This summer, NPR told the story of a young man in Syria who worked a regular job by day and was a protester by night. At the end of that story, the activist made a prediction that was later tweeted to thousands of people: "One day my time is coming. Until the world realizes what's happening in Syria, they will try and get us all."
Many weeks later, his prediction came true.
One day this fall, Ahmed — not his real name — was on his way to meet another activist. A man approached him from behind.
"He grabbed my arm, and then he beat me on my face. I wear glasses. He broke my glasses," Ahmed says.
The man shoved Ahmed into a car and took him to a building that houses one of Syria's notorious security services.
Once he stepped out of the car, the men covered his eyes with a blindfold — which he still has. It's made of a plastic material, stitched together with crude stitches.
There is blood on it.
The blood came from what Ahmed calls the welcome beating every detainee receives when he arrives at a detention center.
After his welcome beating, Ahmed says, they sat him down next to a room where a man was being tortured.
"His scream was filling all the space. He was screaming, screaming, screaming. And after a while, one of the officers come and say, 'You are next. You will be there. We advise you to give confessions.' I said, 'I have nothing to give you,' " Ahmed recalls.
Remaining Silent Under Torture
What they wanted Ahmed to confess was that he had helped organize protests, on the ground and online. They wanted him to confess he'd sent video clips of protests to TV channels like Al-Jazeera. They wanted his email addresses, Skype names, Facebook and Twitter logins.
They wanted to prove that he had committed the crime of being against the government. But Ahmed knew better. He knew what they did to protest leaders. They tortured them until they died. He knew he had to keep quiet.
The next round of beatings came from a club that administered electric shocks. Ahmed says his jailers sometimes used the club to shock detainees in the genitals.
They threatened to do the same to him.
"But then I closed my legs and jumped to another corner," he says.

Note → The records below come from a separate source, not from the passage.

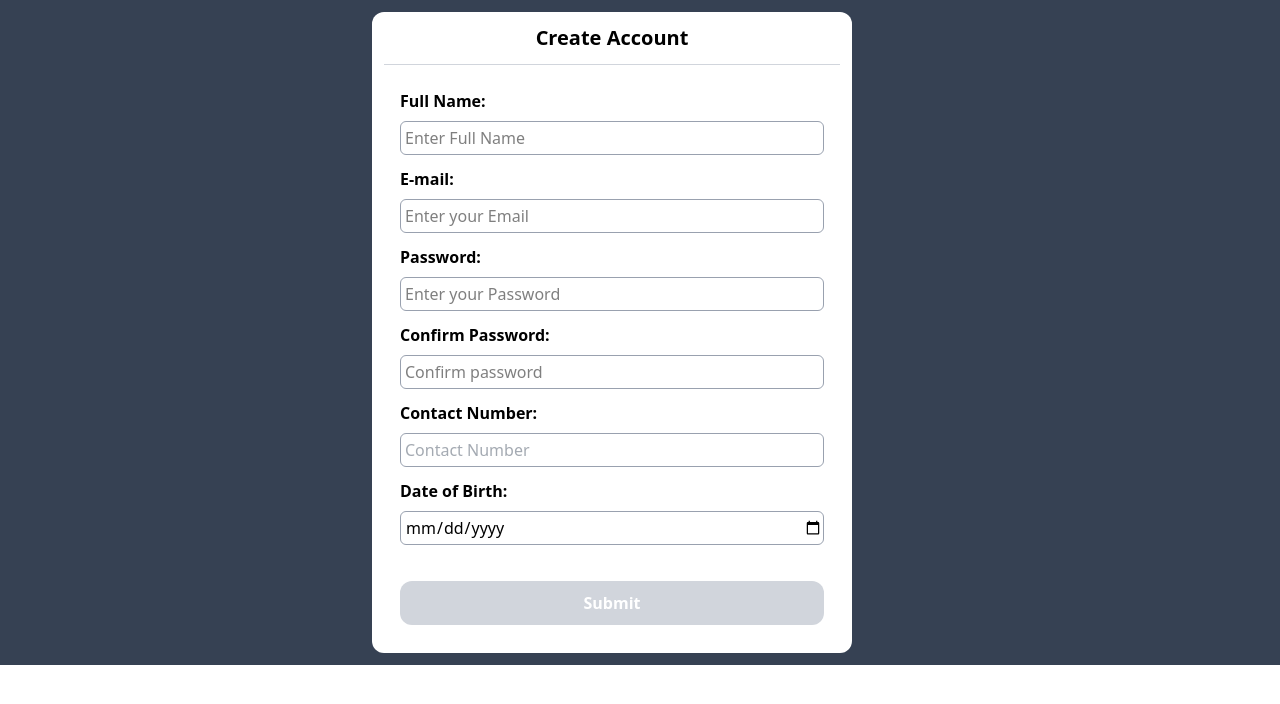
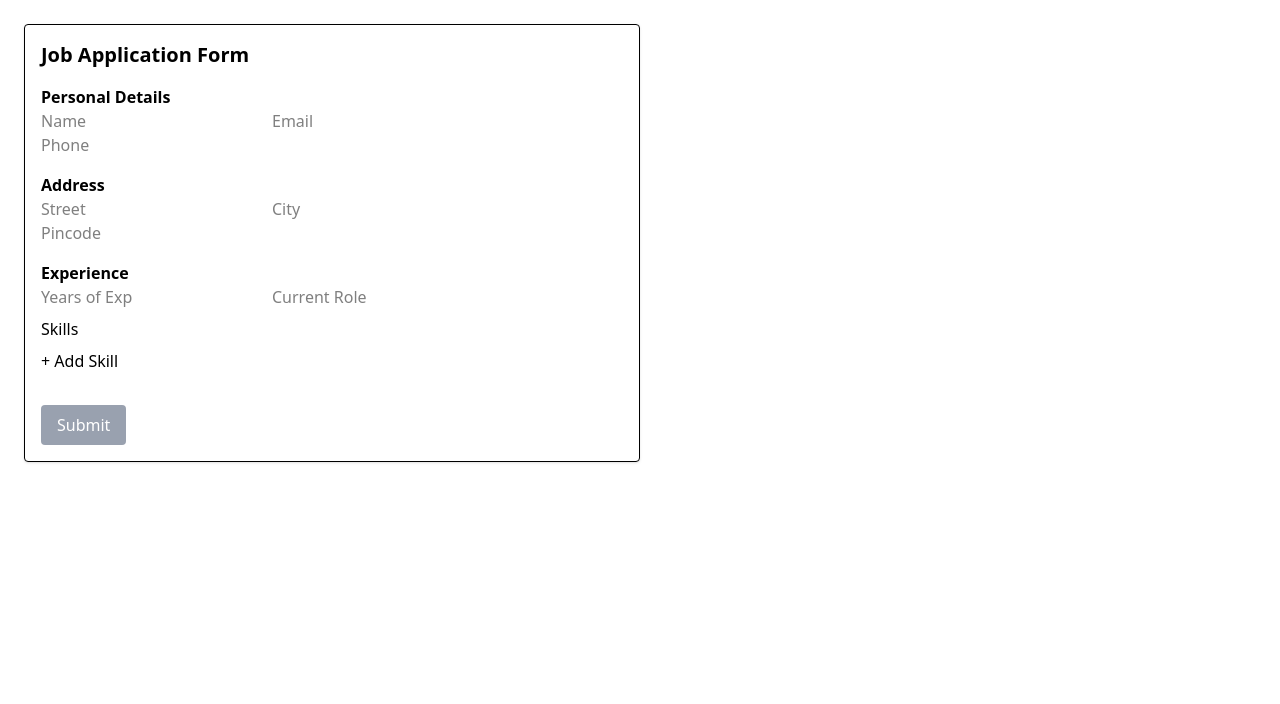
Before and after one commit to ayushi-anuprerna/Angular-Forms, an Angular app: page / in a window 1280 px wide. Shown: the top 704 px of the page. Built offline with nearby package versions, Linux system fonts and the light colour scheme.

Commit message:
Level 2 task using FormBuilder

```diff
--- /dev/null
+++ b/src/app/Level2Component/level-2.html
@@ -0,0 +1,248 @@
+<div class="p-6 flex gap-6">
+  <!-- ================= FORM ================= -->
+  <form
+    *ngIf="applicationForm"
+    [formGroup]="applicationForm"
+    (ngSubmit)="onSubmit()"
+    class="w-1/2 border p-4 rounded shadow"
+  >
+    <h2 class="text-xl font-bold mb-4">Job Application Form</h2>
+
+    <!-- ================= PERSONAL DETAILS ================= -->
+    <div formGroupName="personalDetails" class="mb-4">
+      <h3 class="font-semibold">Personal Details</h3>
+
+      <!-- NAME -->
+      <input
+        formControlName="name"
+        placeholder="Name"
+        class="input"
+        [ngClass]="{
+          'border-red-500':
+            applicationForm.get(['personalDetails', 'name'])?.touched &&
+            applicationForm.get(['personalDetails', 'name'])?.invalid,
+        }"
+      />
+
+      <div *ngIf="applicationForm.get(['personalDetails', 'name'])?.touched">
+        <p
+          *ngIf="applicationForm.get(['personalDetails', 'name'])?.errors?.['required']"
+          class="text-red-500"
+        >
+          Name is required
+        </p>
+        <p
+          *ngIf="applicationForm.get(['personalDetails', 'name'])?.errors?.['minlength']"
+          class="text-red-500"
+        >
+          Minimum 4 characters required
+        </p>
+        <p
+          *ngIf="applicationForm.get(['personalDetails', 'name'])?.errors?.['maxlength']"
+          class="text-red-500"
+        >
+          Maximum 20 characters allowed
+        </p>
+      </div>
+
+      <!-- EMAIL -->
+      <input
+        formControlName="email"
+        placeholder="Email"
+        class="input"
+        [ngClass]="{
+          'border-red-500':
+            applicationForm.get(['personalDetails', 'email'])?.touched &&
+            applicationForm.get(['personalDetails', 'email'])?.invalid,
+        }"
+      />
+
+      <div *ngIf="applicationForm.get(['personalDetails', 'email'])?.touched">
+        <p
+          *ngIf="applicationForm.get(['personalDetails', 'email'])?.errors?.['required']"
+          class="text-red-500"
+        >
+          Email is required
+        </p>
+        <p
+          *ngIf="applicationForm.get(['personalDetails', 'email'])?.errors?.['email']"
+          class="text-red-500"
+        >
+          Invalid Email
+        </p>
+      </div>
+
+      <!-- PHONE -->
+      <input
+        formControlName="phone"
+        placeholder="Phone"
+        class="input"
+        [ngClass]="{
+          'border-red-500':
+            applicationForm.get(['personalDetails', 'phone'])?.touched &&
+            applicationForm.get(['personalDetails', 'phone'])?.invalid,
+        }"
+      />
+
+      <div *ngIf="applicationForm.get(['personalDetails', 'phone'])?.touched">
+        <p
+          *ngIf="applicationForm.get(['personalDetails', 'phone'])?.errors?.['required']"
+          class="text-red-500"
+        >
+          Phone is required
+        </p>
+      </div>
+    </div>
+
+    <!-- ================= ADDRESS ================= -->
+    <div formGroupName="address" class="mb-4">
+      <h3 class="font-semibold">Address</h3>
+
+      <!-- STREET -->
+      <input
+        formControlName="street"
+        placeholder="Street"
+        class="input"
+        [ngClass]="{
+          'border-red-500':
+            applicationForm.get(['address', 'street'])?.touched &&
+            applicationForm.get(['address', 'street'])?.invalid,
+        }"
+      />
+
+      <div *ngIf="applicationForm.get(['address', 'street'])?.touched">
+        <p
+          *ngIf="applicationForm.get(['address', 'street'])?.errors?.['required']"
+          class="text-red-500"
+        >
+          Street is required
+        </p>
+      </div>
+
+      <!-- CITY -->
+      <input
+        formControlName="city"
+        placeholder="City"
+        class="input"
+        [ngClass]="{
+          'border-red-500':
+            applicationForm.get(['address', 'city'])?.touched &&
+            applicationForm.get(['address', 'city'])?.invalid,
+        }"
+      />
+
+      <div *ngIf="applicationForm.get(['address', 'city'])?.touched">
+        <p
+          *ngIf="applicationForm.get(['address', 'city'])?.errors?.['required']"
+          class="text-red-500"
+        >
+          City is required
+        </p>
+      </div>
+
+      <!-- PINCODE -->
+      <input
+        formControlName="pincode"
+        placeholder="Pincode"
+        class="input"
+        [ngClass]="{
+          'border-red-500':
+            applicationForm.get(['address', 'pincode'])?.touched &&
+            applicationForm.get(['address', 'pincode'])?.invalid,
+        }"
+      />
+
+      <div *ngIf="applicationForm.get(['address', 'pincode'])?.touched">
+        <p
+          *ngIf="applicationForm.get(['address', 'pincode'])?.errors?.['required']"
+          class="text-red-500"
+        >
+          Pincode is required
+        </p>
+      </div>
+    </div>
+
+    <!-- ================= EXPERIENCE ================= -->
+    <div formGroupName="experience" class="mb-4">
+      <h3 class="font-semibold">Experience</h3>
+
+      <input
+        formControlName="yearsOfExp"
+        placeholder="Years of Exp"
+        class="input"
+        [ngClass]="{
+          'border-red-500':
+            applicationForm.get(['experience', 'yearsOfExp'])?.touched &&
+            applicationForm.get(['experience', 'yearsOfExp'])?.invalid,
+        }"
+      />
+      <div *ngIf="applicationForm.get(['experience', 'yearsOfExp'])?.touched">
+        <p
+          *ngIf="applicationForm.get(['experience', 'yearsOfExp'])?.errors?.['required']"
+          class="text-red-500"
+        >
+          Experience is required
+        </p>
+      </div>
+
+      <input
+        formControlName="currentRole"
+        placeholder="Current Role"
+        class="input"
+        [ngClass]="{
+          'border-red-500':
+            applicationForm.get(['experience', 'currentRole'])?.touched &&
+            applicationForm.get(['experience', 'currentRole'])?.invalid,
+        }"
+      />
+      <div *ngIf="applicationForm.get(['experience', 'currentRole'])?.touched">
+        <p
+          *ngIf="applicationForm.get(['experience', 'currentRole'])?.errors?.['required']"
+          class="text-red-500"
+        >
+          Current role is required
+        </p>
+      </div>
+
+      <!-- SKILLS -->
+      <div formArrayName="skills">
+        <h4 class="mt-2">Skills</h4>
+
+        <div *ngFor="let skill of skills.controls; let i = index" class="flex gap-2 mt-2">
+          <input
+            [formControlName]="i"
+            placeholder="Skill"
+            class="input"
+            [ngClass]="{ 'border-red-500': skill.touched && skill.invalid }"
+          />
+
+          <button type="button" (click)="removeSkill(i)">Remove</button>
+        </div>
+
+        <!-- Skill Errors -->
+        <div *ngFor="let skill of skills.controls; let i = index">
+          <p *ngIf="skill.touched && skill.errors?.['required']" class="text-red-500">
+            Skill {{ i + 1 }} is required
+          </p>
+        </div>
+      </div>
+
+      <button type="button" (click)="addSkill()" class="mt-2">+ Add Skill</button>
+    </div>
+
+    <!-- ================= SUBMIT ================= -->
+    <button
+      type="submit"
+      [disabled]="applicationForm.invalid"
+      class="mt-4 bg-blue-500 text-white px-4 py-2 rounded disabled:bg-gray-400"
+    >
+      Submit
+    </button>
+  </form>
+
+  <!-- ================= SUMMARY ================= -->
+  <div class="w-1/2 border p-4 rounded shadow" *ngIf="submittedData">
+    <h2 class="text-xl font-bold mb-4">Submitted Data</h2>
+    <pre>{{ submittedData | json }}</pre>
+  </div>
+</div>
--- /dev/null
+++ b/src/app/Level2Component/level-2.ts
@@ -0,0 +1,60 @@
+import { Component, OnInit } from '@angular/core';
+import { FormBuilder, FormGroup, FormArray, Validators, ReactiveFormsModule } from '@angular/forms';
+import { CommonModule } from '@angular/common';
+
+@Component({
+  selector: 'app-level-2',
+  standalone: true,
+  imports: [ReactiveFormsModule, CommonModule],
+  templateUrl: './level-2.html',
+  styleUrl: './level-2.css',
+})
+export class Level2Component implements OnInit {
+  applicationForm!: FormGroup;
+  submittedData: any = null;
+
+  constructor(private fb: FormBuilder) {}
+
+  ngOnInit(): void {
+    this.applicationForm = this.fb.group({
+      personalDetails: this.fb.group({
+        name: ['', [Validators.required, Validators.minLength(4), Validators.maxLength(20)]],
+        email: ['', [Validators.required, Validators.pattern(/^[a-zA-Z0-9._%+-]+@[a-zA-Z0-9.-]+\.[a-zA-Z]{2,}$/)]],
+        phone: ['', Validators.required],
+      }),
+      address: this.fb.group({
+        street: ['', Validators.required],
+        city: ['', Validators.required],
+        pincode: ['', Validators.required],
+      }),
+      experience: this.fb.group({
+        yearsOfExp: ['', Validators.required],
+        currentRole: ['', Validators.required],
+        skills: this.fb.array([]),
+      }),
+    });
+
+    this.applicationForm.get(['personalDetails', 'email'])?.valueChanges.subscribe((value) => {
+      console.log('Email changed:', value);
+    });
+  }
+
+  get skills(): FormArray {
+    return this.applicationForm.get(['experience', 'skills']) as FormArray;
+  }
+
+  addSkill(): void {
+    this.skills.push(this.fb.control('', Validators.required));
+  }
+
+  removeSkill(index: number): void {
+    this.skills.removeAt(index);
+  }
+
+  onSubmit(): undefined {
+    console.log("this.applicationForm")
+    if (this.applicationForm.valid) {
+      this.submittedData = this.applicationForm.value;
+    }
+  }
+}
--- a/src/app/app.html
+++ b/src/app/app.html
@@ -1,2 +1,4 @@
 
-<app-level-1></app-level-1>
+<!-- <app-level-1></app-level-1> -->
+
+<app-level-2></app-level-2>
--- a/src/app/app.routes.ts
+++ b/src/app/app.routes.ts
@@ -1,5 +1,7 @@
 import { Routes } from '@angular/router';
 import { Level1Component } from './Level1Component/level-1';
+import { Level2Component } from './Level2Component/level-2';
 export const routes: Routes = [
-    {path:"" ,component:Level1Component}
+    {path:"level-1" ,component:Level1Component},
+    {path:"" ,component:Level2Component}
 ];
--- a/src/app/app.ts
+++ b/src/app/app.ts
@@ -1,10 +1,11 @@
 import { Component, signal } from '@angular/core';
 import { RouterOutlet } from '@angular/router';
-import { Level1Component } from './Level1Component/level-1';
+// import { Level1Component } from './Level1Component/level-1';
+import { Level2Component } from './Level2Component/level-2';
 import { CommonModule } from '@angular/common';
 @Component({
   selector: 'app-root',
-  imports: [RouterOutlet,Level1Component,CommonModule],
+  imports: [RouterOutlet,CommonModule,Level2Component],
   templateUrl: './app.html',
   styleUrl: './app.css'
 })
--- a/src/app/level-2/level-2.html
+++ /dev/null
@@ -1 +0,0 @@
-<p>level-2 works!</p>
```
Also changed, not shown: src/app/level-2/level-2.ts (deleted, +0 -11 lines), src/app/Level2Component/level-2.css (added), 1 other file (tests, documents, lock files or other folders).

Still, Ahmed didn't talk. So they transferred him to a jail. A dozen young men huddled in each cell. They were permitted to shower only once a week. Praying wasn't allowed.
One night Ahmed sensed something was different. His jailers administered the usual beatings. But then they threatened to bring in his family.
When he still wouldn't talk they hung him from his wrists with his feet still touching the floor. They forced him to ingest large amounts of salt. Every 10 minutes they punched him in the stomach and poured cold water all over his naked body.
The next day, they raised his feet off the floor.
"So the whole weight of my body was held with my wrists. It was unbearable. I couldn't last [any]more and I told them, 'I will talk,' " he says.
Ahmed had spent the night before making a plan. He wanted to give his jailers enough information to stop the torture but not enough to incriminate other activists. He gave names of people who had already been arrested or escaped from Syria. He invented plans for protests that would never happen.
It was enough to slow down the torture but not enough to release him.
'Freedom Is Precious'
Later, as sanctions against the Syrian regime increased, authorities began releasing some detainees. The idea was to show the international community the regime was serious about reform.
Ahmed was among those released, and after he was freed, he fled Syria. He does not want his current location mentioned, and he still fears for his friends and family inside Syria.
Sanctions against the Syrian regime have been stepped up. And Ahmed is still active in the uprising. As for his ordeal?
"This is a must and I should go through this," he says. "This will help me explain to my son, to my grandson — I don't know if I will have sons and grandsons — but this will help me to tell them how much we paid to get our freedom. To let them know that freedom is precious."
Copyright 2011 National Public Radio. To see more, visit http://www.npr.org/.